*** Supplied data
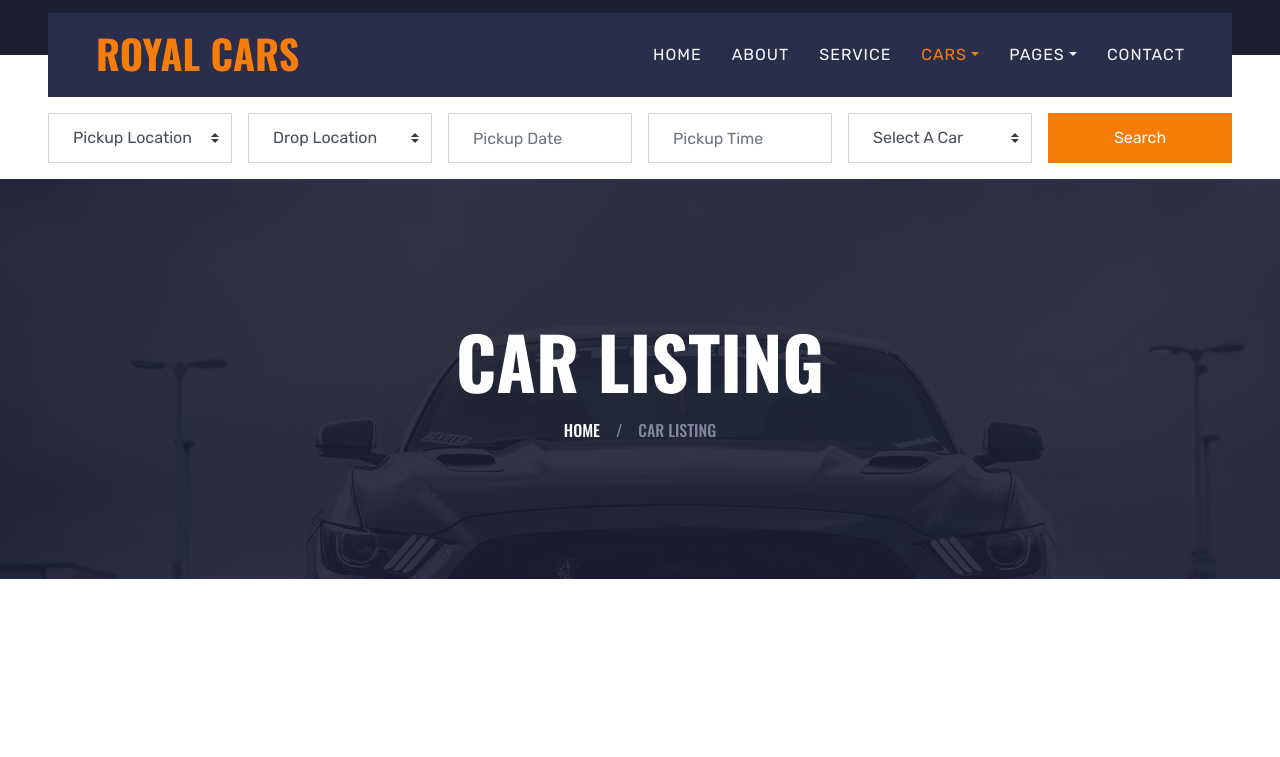
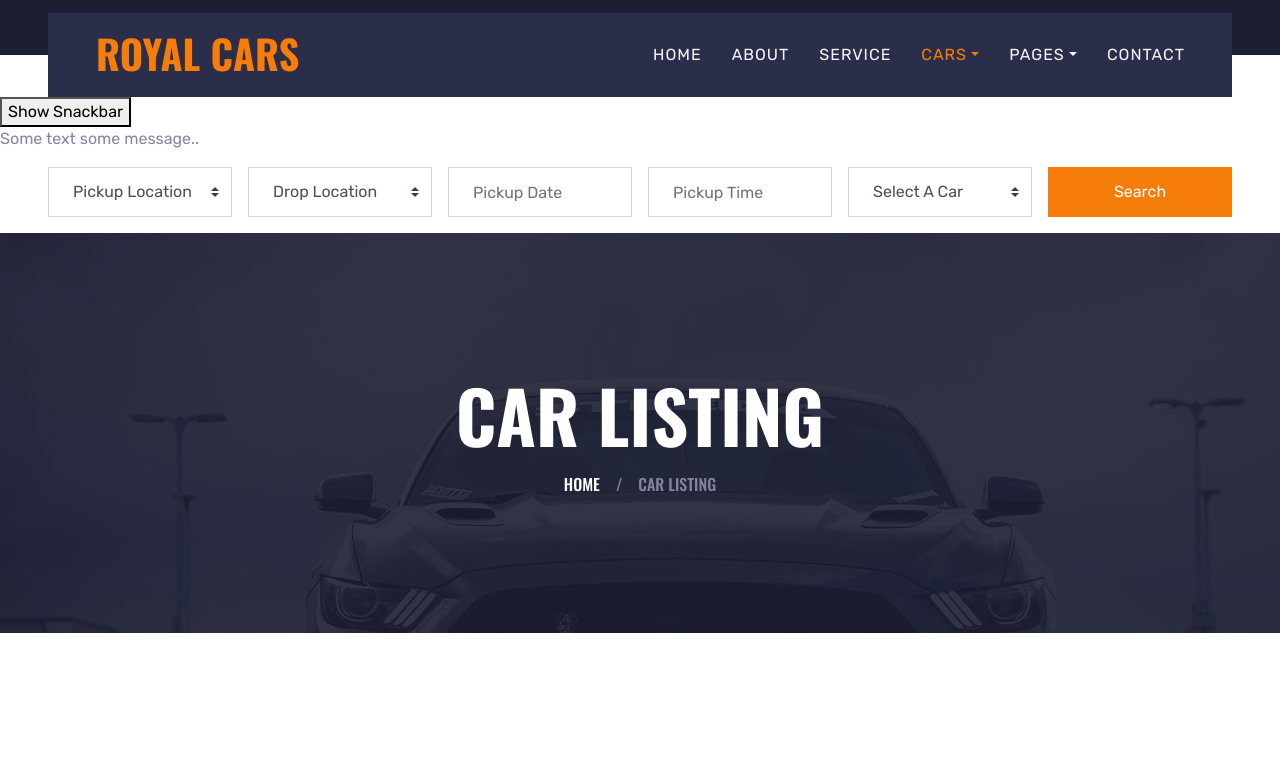
Before and after one commit to amila01/car_web, a plain HTML site: page car.html in a window 1280 px wide. Shown: the part 43-800 px from the top of the page. Drawn offline with nearby package versions, Linux system fonts and the light colour scheme.

Commit message:
Update car.html

```diff
--- a/car.html
+++ b/car.html
@@ -101,7 +101,11 @@
         </div>
     </div>
     <!-- Navbar End -->
+    <!-- Use a button to open the snackbar -->
+    <button onclick="myFunction()">Show Snackbar</button>
 
+    <!-- The actual snackbar -->
+    <div id="snackbar">Some text some message..</div>
 
     <!-- Search Start -->
     <div class="container-fluid bg-white pt-3 px-lg-5">
```
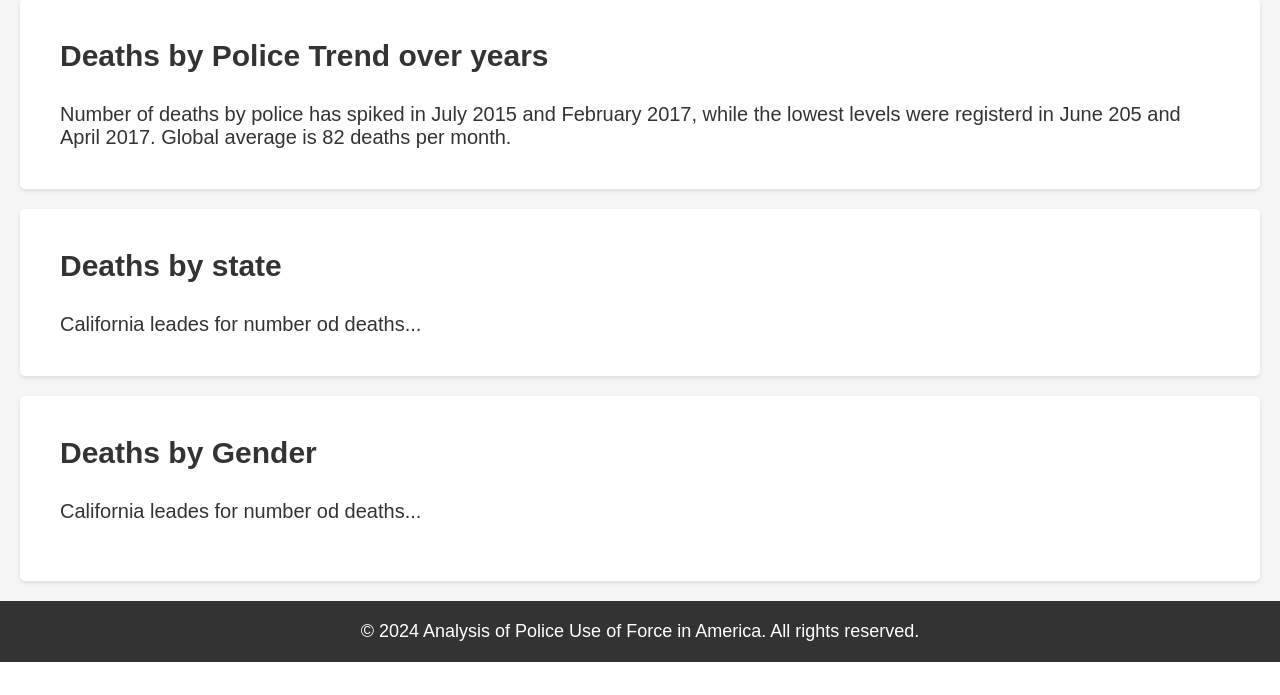
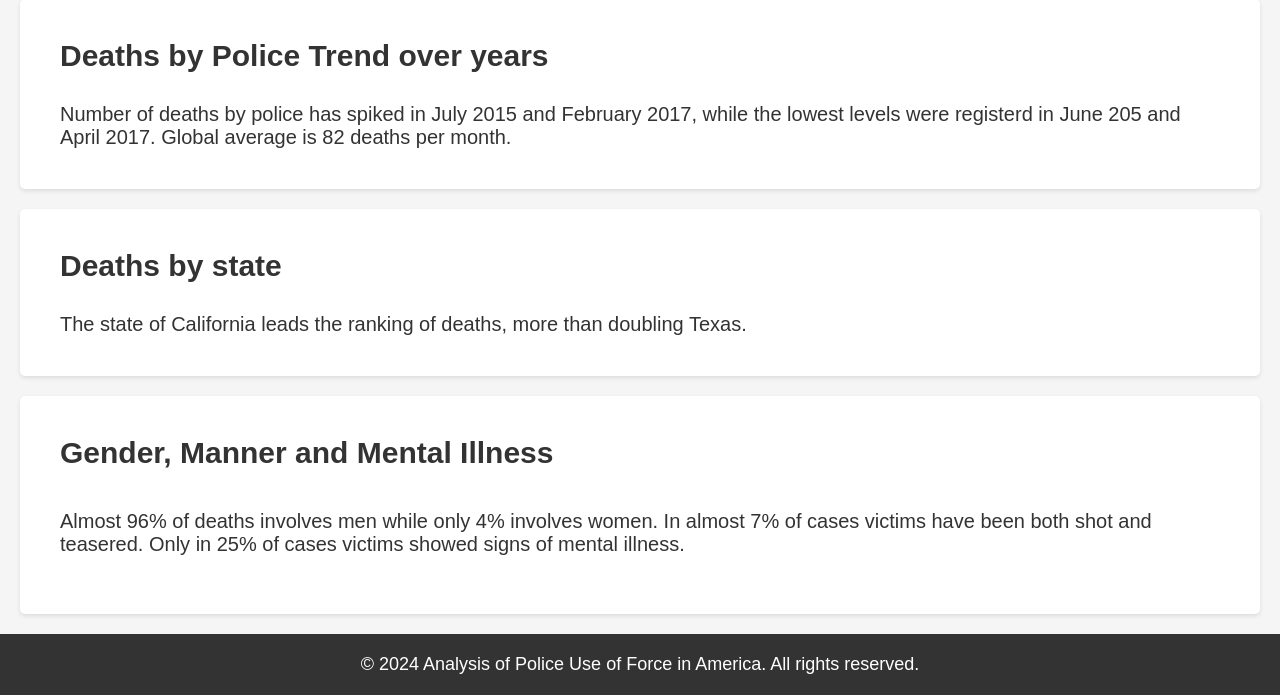
Before and after one commit to Fedt2407/19_Police_Fatal_Force_Analysis, a Flask app: template templates/index.html in a window 1280 px wide. Shown: the part 295-990 px from the top of the page. Before the commit the page ends 957 px from the top, so only its background shows below. Run offline with Flask 3, Linux system fonts and the light colour scheme; the template is opened without the code that fills it, so the values that code supplies are empty.

Commit message:
Added signs of mental illeness

```diff
--- a/main.py
+++ b/main.py
@@ -66,6 +66,17 @@ def home():
     manner_death_fig.update_traces(textposition='outside', textinfo='percent+label')
     manner_death_fig.update_layout(showlegend=False)
     manner_death_html = manner_death_fig.to_html(full_html=False)
+    # By sings of mental illness
+    mental_illness = data_deaths['signs_of_mental_illness'].value_counts()
+    mental_illness_fig = px.pie(
+        names=mental_illness.index,
+        values=mental_illness.values,
+        title='Signs of Mental Illness',
+        hole=0.8
+    )
+    mental_illness_fig.update_traces(textposition='outside', textinfo='percent+label')
+    mental_illness_fig.update_layout(showlegend=False)
+    manner_illness_html = mental_illness_fig.to_html(full_html=False)
 
     return render_template('index.html',
                            shape_deaths=shape_deaths,
@@ -73,7 +84,8 @@ def home():
                            trend_deaths=trend_html,
                            deaths_by_state=deaths_by_state_html,
                            gender_deaths=gender_deaths_html,
-                           manner_death=manner_death_html
+                           manner_death=manner_death_html,
+                           mental_illness=manner_illness_html
                            )
 
 
--- a/static/styles.css
+++ b/static/styles.css
@@ -125,7 +125,7 @@ footer p {
   transition: background-color 0.2s ease;
 }
 
-.two-columns {
-  width: 45%;
+.three-columns {
+  width: 33%;
   display: inline-block;
 }
--- a/templates/index.html
+++ b/templates/index.html
@@ -41,15 +41,24 @@
 
     <section id="charts">
       <h2>Deaths by state</h2>
-      <p>California leades for number od deaths...</p>
+      <p>
+        The state of California leads the ranking of deaths, more than doubling
+        Texas.
+      </p>
       <div id="chart1">{{ deaths_by_state | safe }}</div>
     </section>
 
     <section id="charts">
-      <h2>Deaths by Gender</h2>
-      <p>California leades for number od deaths...</p>
-      <div class="two-columns">{{ gender_deaths | safe }}</div>
-      <div class="two-columns">{{ manner_death | safe }}</div>
+      <h2>Gender, Manner and Mental Illness</h2>
+      <p></p>
+      <p>
+        Almost 96% of deaths involves men while only 4% involves women. In
+        almost 7% of cases victims have been both shot and teasered. Only in 25%
+        of cases victims showed signs of mental illness.
+      </p>
+      <div class="three-columns">{{ gender_deaths | safe }}</div>
+      <div class="three-columns">{{ manner_death | safe }}</div>
+      <div class="three-columns">{{ mental_illness | safe }}</div>
     </section>
 
     <footer>
```
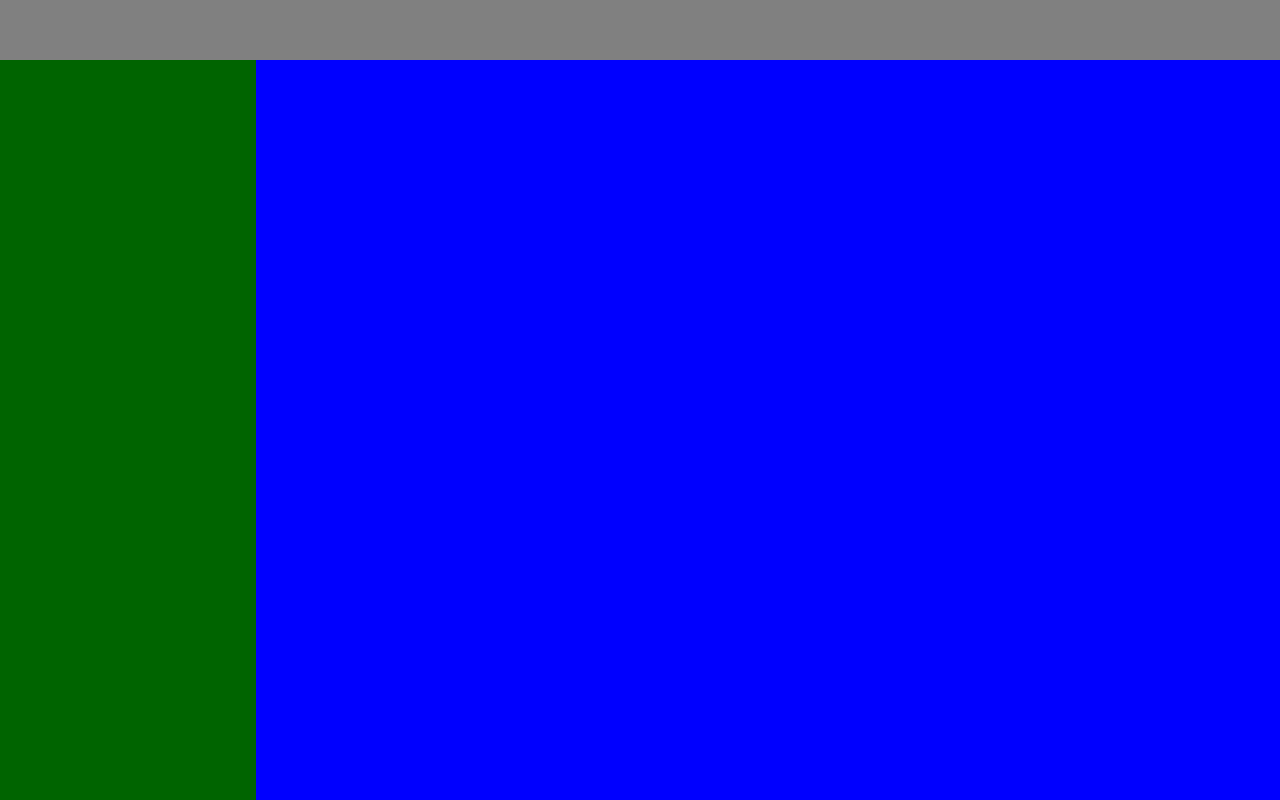
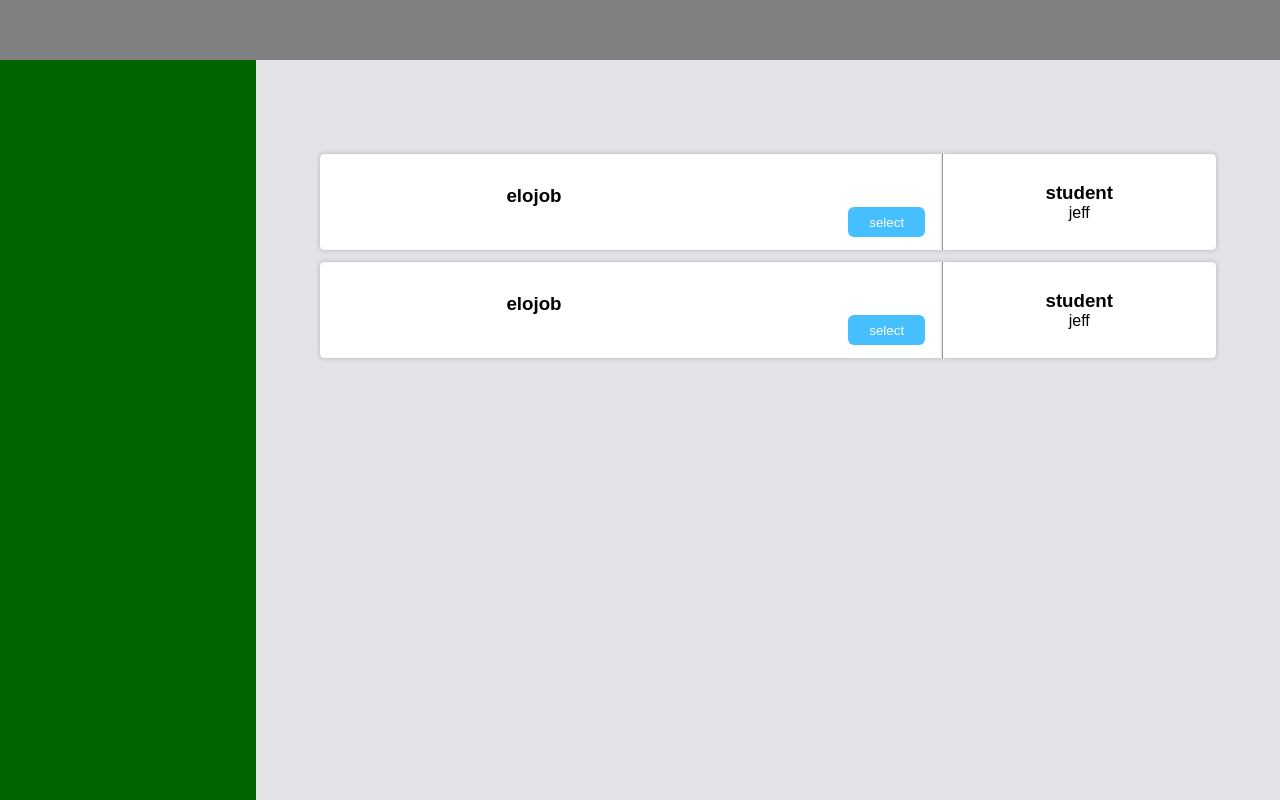
Before and after one commit to Jeferson0Silva/Crud0, a plain HTML site: page index.html in a window 1280 px wide. Drawn offline with Linux system fonts and the light colour scheme.

Commit message:
feat: list container

```diff
--- a/index.html
+++ b/index.html
@@ -5,6 +5,7 @@
     <meta name="viewport" content="width=device-width, initial-scale=1.0">
     <title>Crud</title>
     <link rel="stylesheet" href="/src/assets/css/global.css">
+    <link rel="stylesheet" href="/src/assets/css/list.css">
 </head>
 <body id="container">
     <header id="header" class="header">
@@ -12,7 +13,30 @@
     </header>
     <main id="main" class="main">
         <aside id="aside" class="aside"></aside>
-        <section id="list" class="list"></section>
+        <section id="list" class="list">
+          <ul class="list__group">
+            <li class="group__subjects">
+              <div class="subjects__topic">
+                <h3 class="topic__name">elojob</h3>
+                <button class="topic__btn">select</button>
+              </div>
+              <div class="subjects__students">
+                <h3 class="students__names">student</h3>
+                <span class="students__name">jeff</span>
+              </div>
+            </li>
+            <li class="group__subjects">
+              <div class="subjects__topic">
+                <h3 class="topic__name">elojob</h3>
+                <button class="topic__btn">select</button>
+              </div>
+              <div class="subjects__students">
+                <h3 class="students__names">student</h3>
+                <span class="students__name">jeff</span>
+              </div>
+            </li>
+          </ul>
+        </section>
     </main>
 </body>
 </html>
--- /dev/null
+++ b/src/assets/css/list.css
@@ -0,0 +1,65 @@
+#list {
+    width: 100%;
+    height: 100%;
+    display: flex;
+    align-items: end;
+    justify-content: center;
+    background-color: #e2e4e7;
+}
+
+.list__group{
+    width: 75vw;
+    height: 90%;
+    display: flex;
+    flex-direction: column;
+    align-items: center;
+    gap: 12px;
+    padding: 20px 0;
+}
+
+.group__subjects {
+    width: 70vw;
+    height: 12vh;
+    display: flex;
+    gap: 1px;
+    background: #6b6565;
+    border-radius: 4px;
+
+}
+
+.subjects__topic {
+    width: 50vw;
+    height: 100%;
+    display: flex;
+    flex-direction: column;
+    background: #ffffff;
+    border-radius: 4px 0 0 4px;
+    box-shadow:  0 0 5px 0 #b6b4b4;
+}
+
+.topic__name {
+    margin: 5% 0 0 30%;
+}
+
+.topic__btn {
+    margin: 0 0 0 85%;
+    width: 6vw;
+    min-width: 50px;
+    height: 30px;
+    border-radius: 6px;
+    color: #ffffff;
+    background: #45bffe;
+    border: none;
+    cursor: pointer;
+}
+
+.subjects__students {
+    width: 22vw;
+    display: flex;
+    flex-direction: column;
+    align-items: center;
+    justify-content: center;
+    background: #ffffff;
+    border-radius: 0 4px 4px 0;
+    box-shadow:  0 0 5px 0 #b6b4b4;
+}
```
******
■ What is needed ■
In the listing, find every line with the word "container" and return it.

■ Your response ■
     <div class="container-fluid bg-white pt-3 px-lg-5">
feat: list container
 <body id="container">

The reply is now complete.